Healthy Aging and the Microbiome: A Surprising Finding

Here is an interesting, and really surprising, tidbit of research published in the journal, Nature Metabolism:  it turns out there is a distinct bacterial microbiome signature associated with healthy aging, which, in turn, predicts survival in older people.[i]  That’s not the surprising bit:  you’ll need to read on for that!

A team of researchers analyzed data from over 9000 people, ranging in age from 18 to 101 years old, in 3 separate cohorts.  They especially focused in on looking at the 900 or so people, 78-98 years old, who lived in community-dwelling for older individuals. What they discovered is that as we age, starting in mid to late adulthood, our bacterial microbiota should become increasingly unique and individualized.  There is a steady decline in the amounts of core bacterial species including Bacteroides.

While the bacterial signature is unique, however, the metabolic functions performed by the bacteria are similar.  There are amino acid derivatives found in the blood of older adults which are products of the gut bacteria.  For example, tryptophan-derived indole, which in mice, extends life.  Phenylacetylglutamine, which was highly associated with certain unique bacterial profiles, has been found at elevated levels in people 100 years of age or older.  The lead researcher of the paper says, “This uniqueness signature can predict patient survival in the latest decades of life.”[ii]

This shift in the gut bacteria seems to start in mid-life, 40-50 years of age or so, and is associated with a clear metabolome profile, which is simply not seen in those who are not aging healthily.  There is likely, of course, a two-way street meaning that an unhealthy microbiome leads to faster aging.  Indoles, as mentioned above, are anti-inflammatory and thus, preventative of inflammaging.

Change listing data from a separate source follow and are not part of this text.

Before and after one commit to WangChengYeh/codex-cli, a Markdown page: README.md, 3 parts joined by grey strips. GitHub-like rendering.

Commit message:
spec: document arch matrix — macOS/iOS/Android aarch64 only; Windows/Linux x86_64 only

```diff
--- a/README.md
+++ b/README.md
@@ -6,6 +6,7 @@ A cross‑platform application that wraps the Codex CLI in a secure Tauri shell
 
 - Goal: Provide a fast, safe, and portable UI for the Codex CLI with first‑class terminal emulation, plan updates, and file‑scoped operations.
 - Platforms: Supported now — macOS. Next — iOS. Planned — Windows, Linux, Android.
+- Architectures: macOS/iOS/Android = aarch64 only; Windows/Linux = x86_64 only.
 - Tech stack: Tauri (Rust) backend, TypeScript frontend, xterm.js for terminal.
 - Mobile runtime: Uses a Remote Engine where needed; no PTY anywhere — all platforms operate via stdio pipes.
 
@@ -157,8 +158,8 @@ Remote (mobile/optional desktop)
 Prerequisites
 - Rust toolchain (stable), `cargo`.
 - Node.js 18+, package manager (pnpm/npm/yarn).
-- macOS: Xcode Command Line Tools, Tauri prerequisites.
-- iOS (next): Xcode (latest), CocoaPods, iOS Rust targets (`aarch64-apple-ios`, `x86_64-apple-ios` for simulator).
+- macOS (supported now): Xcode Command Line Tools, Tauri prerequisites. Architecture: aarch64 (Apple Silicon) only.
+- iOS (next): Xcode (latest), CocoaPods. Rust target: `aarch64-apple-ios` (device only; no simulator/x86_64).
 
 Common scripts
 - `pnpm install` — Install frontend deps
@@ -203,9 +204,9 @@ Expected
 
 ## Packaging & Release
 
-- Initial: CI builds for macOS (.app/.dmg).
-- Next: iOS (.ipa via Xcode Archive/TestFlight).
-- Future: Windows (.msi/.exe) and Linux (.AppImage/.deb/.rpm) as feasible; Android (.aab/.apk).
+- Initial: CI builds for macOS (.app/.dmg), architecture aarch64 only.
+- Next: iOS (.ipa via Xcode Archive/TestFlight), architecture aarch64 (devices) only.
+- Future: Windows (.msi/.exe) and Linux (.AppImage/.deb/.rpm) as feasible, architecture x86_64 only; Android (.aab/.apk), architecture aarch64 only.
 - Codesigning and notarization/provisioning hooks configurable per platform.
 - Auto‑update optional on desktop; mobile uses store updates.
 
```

The shocking part:  what is pretty extraordinary is that this reduction of core species and shift toward an individualized profile is the marker for healthy aging:  not maintaining the status quo, as you might think.  What is healthy when you are young, it turns out, is not healthy when you are old.  From the paper, “Retaining a high Bacteroides dominance into older age, or having a low gut microbiome uniqueness measure, predicts decreased survival in a 4-year follow-up. Our analysis identifies increasing compositional uniqueness of the gut microbiome as a component of healthy ageing, which is characterized by distinct microbial metabolic outputs in the blood.”

That’s just crazy, right?!


[i] Wilmanski, T., Diener, C., Rappaport, N. et al. Gut microbiome pattern reflects healthy ageing and predicts survival in humans. Nat Metab 3, 274–286 (2021).


Leave a Reply

%d bloggers like this: